Crisis and opportunity are two sides of the same coin: whenever there is rapid change and upheaval, new openings are created to do something better. Earlier this year, Udemy for Business released its Workplace Learning Trends Report for 2020, bringing under the spotlight several key areas that affected learning at work during the year. At the People Matters L&D SEA Conference on March 4, Gail Matthey, Customer Success Manager, APAC, Udemy for Business, highlighted three key findings of the report that are particularly pertinent to today's post-pandemic situation: self-mastery, collaboration, and hybrid technology.
Self-mastery: the basis for good mental health and productivity
Strong mental health and sound productivity skills are crucial traits for success at every level of the organization, according to Udemy research. And what this means, says Matthey, is that competence is not just about having the skills that match the job description: “Competence is about all the elements that make that strong, healthy and productive employee.”
And 2020, she says, was a year when people began to rely very heavily on these elements. Udemy's figures show “unprecedented increases” in the popularity of self development skills such as time management, self discipline, and resilience. Anxiety management training in particular saw a 4,000 percent increase in takeup rates.
How can HR and L&D professionals administer training in self-mastery skills, given that it is not the kind of competency usually pegged to work requirements? Matthey has a few suggestions:
Identify these skills as critical development requirements for your learners
Make the learning available
Make it accessible to learners
Make employee well-being a key part of the learning strategy
Collaboration: meeting the need for human connection
Remote work has undoubtedly been very beneficial to the majority of employers and employees, and it has certainly provided business advantages in the form of greatly increased productivity. But it also comes with downsides, most noticeably isolation and a loss of personal interaction.
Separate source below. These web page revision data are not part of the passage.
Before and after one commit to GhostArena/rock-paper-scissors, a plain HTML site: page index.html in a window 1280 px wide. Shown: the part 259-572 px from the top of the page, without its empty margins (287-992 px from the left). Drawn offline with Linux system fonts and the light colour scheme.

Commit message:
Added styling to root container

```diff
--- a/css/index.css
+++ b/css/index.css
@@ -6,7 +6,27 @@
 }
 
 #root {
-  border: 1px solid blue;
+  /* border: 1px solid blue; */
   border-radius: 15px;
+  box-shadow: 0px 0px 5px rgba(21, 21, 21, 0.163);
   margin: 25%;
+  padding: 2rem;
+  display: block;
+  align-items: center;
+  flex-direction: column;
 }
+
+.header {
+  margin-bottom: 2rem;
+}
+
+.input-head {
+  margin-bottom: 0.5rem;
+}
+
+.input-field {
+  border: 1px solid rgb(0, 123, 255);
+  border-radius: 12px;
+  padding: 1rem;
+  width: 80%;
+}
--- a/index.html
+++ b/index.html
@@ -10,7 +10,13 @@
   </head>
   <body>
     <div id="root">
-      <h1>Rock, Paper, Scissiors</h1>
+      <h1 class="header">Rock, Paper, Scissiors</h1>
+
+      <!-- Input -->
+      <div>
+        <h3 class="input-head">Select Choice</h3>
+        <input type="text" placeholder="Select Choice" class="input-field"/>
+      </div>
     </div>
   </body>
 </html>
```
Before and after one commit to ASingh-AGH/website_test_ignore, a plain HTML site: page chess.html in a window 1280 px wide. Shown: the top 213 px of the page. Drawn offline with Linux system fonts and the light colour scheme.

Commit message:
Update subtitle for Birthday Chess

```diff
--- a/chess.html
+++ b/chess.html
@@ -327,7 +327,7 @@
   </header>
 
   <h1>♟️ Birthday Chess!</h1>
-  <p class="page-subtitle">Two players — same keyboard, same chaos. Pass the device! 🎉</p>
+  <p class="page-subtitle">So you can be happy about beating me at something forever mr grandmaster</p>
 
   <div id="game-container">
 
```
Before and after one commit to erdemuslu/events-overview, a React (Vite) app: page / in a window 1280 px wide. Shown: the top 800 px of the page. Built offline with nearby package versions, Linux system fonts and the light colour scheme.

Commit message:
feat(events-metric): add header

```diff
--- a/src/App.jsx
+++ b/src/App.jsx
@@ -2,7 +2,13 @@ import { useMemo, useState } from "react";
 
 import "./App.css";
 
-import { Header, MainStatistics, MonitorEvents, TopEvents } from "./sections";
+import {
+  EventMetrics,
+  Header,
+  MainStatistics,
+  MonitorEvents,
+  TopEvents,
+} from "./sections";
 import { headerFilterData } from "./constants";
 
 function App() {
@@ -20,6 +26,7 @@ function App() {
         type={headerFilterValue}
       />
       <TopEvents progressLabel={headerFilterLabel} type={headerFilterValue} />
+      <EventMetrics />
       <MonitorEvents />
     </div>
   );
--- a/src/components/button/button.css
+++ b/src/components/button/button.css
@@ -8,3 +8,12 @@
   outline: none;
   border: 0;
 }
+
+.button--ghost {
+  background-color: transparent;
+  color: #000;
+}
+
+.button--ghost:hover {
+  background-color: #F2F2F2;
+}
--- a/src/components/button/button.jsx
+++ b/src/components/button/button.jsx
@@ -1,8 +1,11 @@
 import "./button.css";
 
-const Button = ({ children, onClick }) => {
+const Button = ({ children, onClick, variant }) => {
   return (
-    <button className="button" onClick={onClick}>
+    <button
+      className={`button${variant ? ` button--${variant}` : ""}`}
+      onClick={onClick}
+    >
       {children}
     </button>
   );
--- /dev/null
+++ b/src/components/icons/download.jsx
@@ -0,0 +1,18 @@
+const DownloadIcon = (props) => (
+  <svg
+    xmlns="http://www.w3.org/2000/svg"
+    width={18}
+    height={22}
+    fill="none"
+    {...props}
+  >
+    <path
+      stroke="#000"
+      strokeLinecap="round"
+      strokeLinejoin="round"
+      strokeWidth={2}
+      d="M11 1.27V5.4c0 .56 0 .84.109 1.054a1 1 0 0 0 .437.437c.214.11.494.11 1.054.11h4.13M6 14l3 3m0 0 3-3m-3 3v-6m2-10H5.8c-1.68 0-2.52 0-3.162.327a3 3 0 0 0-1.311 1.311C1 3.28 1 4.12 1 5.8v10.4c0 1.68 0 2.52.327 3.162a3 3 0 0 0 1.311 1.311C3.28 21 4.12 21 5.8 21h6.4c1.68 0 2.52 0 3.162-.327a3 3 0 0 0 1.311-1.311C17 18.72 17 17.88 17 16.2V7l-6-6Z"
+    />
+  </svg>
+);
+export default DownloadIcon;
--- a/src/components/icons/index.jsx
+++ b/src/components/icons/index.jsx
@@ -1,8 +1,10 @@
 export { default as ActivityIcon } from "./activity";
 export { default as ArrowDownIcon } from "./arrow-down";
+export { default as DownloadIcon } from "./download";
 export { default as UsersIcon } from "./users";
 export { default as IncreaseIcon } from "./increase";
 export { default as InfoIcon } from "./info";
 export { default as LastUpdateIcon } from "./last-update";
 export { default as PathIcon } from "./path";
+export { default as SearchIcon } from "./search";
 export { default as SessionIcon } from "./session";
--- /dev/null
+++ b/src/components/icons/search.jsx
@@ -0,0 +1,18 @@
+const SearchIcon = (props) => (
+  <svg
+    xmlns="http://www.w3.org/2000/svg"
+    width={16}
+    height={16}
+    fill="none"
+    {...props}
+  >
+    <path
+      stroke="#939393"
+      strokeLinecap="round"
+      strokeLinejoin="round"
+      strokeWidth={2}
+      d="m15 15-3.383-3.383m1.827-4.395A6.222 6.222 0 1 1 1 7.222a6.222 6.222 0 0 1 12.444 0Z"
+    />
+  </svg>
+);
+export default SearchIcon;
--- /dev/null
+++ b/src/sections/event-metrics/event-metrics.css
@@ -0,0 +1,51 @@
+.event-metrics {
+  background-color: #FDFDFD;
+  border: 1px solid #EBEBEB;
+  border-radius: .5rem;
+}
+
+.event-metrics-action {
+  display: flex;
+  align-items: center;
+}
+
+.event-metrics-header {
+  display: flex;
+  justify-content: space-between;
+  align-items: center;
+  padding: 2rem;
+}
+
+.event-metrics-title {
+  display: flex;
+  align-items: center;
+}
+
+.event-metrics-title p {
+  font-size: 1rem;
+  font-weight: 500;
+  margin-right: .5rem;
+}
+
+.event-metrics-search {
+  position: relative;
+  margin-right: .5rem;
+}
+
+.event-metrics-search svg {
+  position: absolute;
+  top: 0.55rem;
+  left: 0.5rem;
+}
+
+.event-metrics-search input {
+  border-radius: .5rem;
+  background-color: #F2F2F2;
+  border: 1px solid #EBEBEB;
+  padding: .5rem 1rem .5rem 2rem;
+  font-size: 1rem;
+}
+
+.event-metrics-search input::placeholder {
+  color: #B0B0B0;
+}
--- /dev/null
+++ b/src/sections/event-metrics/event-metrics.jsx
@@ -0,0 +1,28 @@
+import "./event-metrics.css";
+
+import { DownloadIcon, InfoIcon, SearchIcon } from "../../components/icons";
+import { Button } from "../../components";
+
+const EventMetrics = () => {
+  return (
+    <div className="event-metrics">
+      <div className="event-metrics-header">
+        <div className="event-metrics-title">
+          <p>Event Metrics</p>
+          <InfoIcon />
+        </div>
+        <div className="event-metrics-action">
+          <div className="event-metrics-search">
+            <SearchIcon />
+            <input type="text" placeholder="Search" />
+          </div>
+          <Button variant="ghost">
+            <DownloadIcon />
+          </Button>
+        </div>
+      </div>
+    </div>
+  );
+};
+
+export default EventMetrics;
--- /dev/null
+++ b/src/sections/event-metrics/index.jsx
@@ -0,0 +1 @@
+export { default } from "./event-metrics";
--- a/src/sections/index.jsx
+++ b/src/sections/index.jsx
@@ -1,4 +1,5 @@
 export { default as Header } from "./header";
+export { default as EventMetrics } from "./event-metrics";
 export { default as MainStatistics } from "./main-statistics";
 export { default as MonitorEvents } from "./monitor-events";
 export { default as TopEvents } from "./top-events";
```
Part of the issue, says Matthey, is that communication in the virtual world is very different—it lacks the immediacy of in-person contact, nuance is not easily conveyed or interpreted, and misunderstandings and conflicts are more difficult to resolve. L&D professionals need to help people re-learn business communication; they need to find ways of helping people maintain work relationships; they need to manage the knowledge transfer between team mates, subject matters experts, and new hires when those are onboarded.
“Your learning strategy must have methods to ensure your team has the tools and the means to develop new ways to collaborate,” she says. “You cannot run your office the way you used to because it is not the way it used to be.”
Hybrid technology and the hybrid roles that result
As jobs and technology alike become more complex, it is no longer possible to bring a single skill into the organization and call it good: that single skill is now just one component of the capabilities required for the job role. Matthey says: “The advancement in technology and how it is used globally requires hybrid tech roles to be an essential part of your business.
This, of course, raises the question of how to identify the skills needed, and how to replace them if someone in such a role leaves the organization. Matthey shares a simple model for doing so:
Identify exactly what skills are required within each job role
Categorize these skills into key roles: for example, database developer versus tester versus customer support
Determine the level of expertise required in a particular skill for any given role
Assess team members holding that role on their level of competency in that skill
This model, says Matthey, allows quick and easy identification of skill gaps. More importantly, it shows where roles overlap, and how they can be modified or combined, or how people can move between them.
“Cross-skilling, upskilling, or diagonal-skilling your staff has so many benefits to you, to them, and to the organization,” she says. “It can become a key part of your career planning and your succession planning strategies.”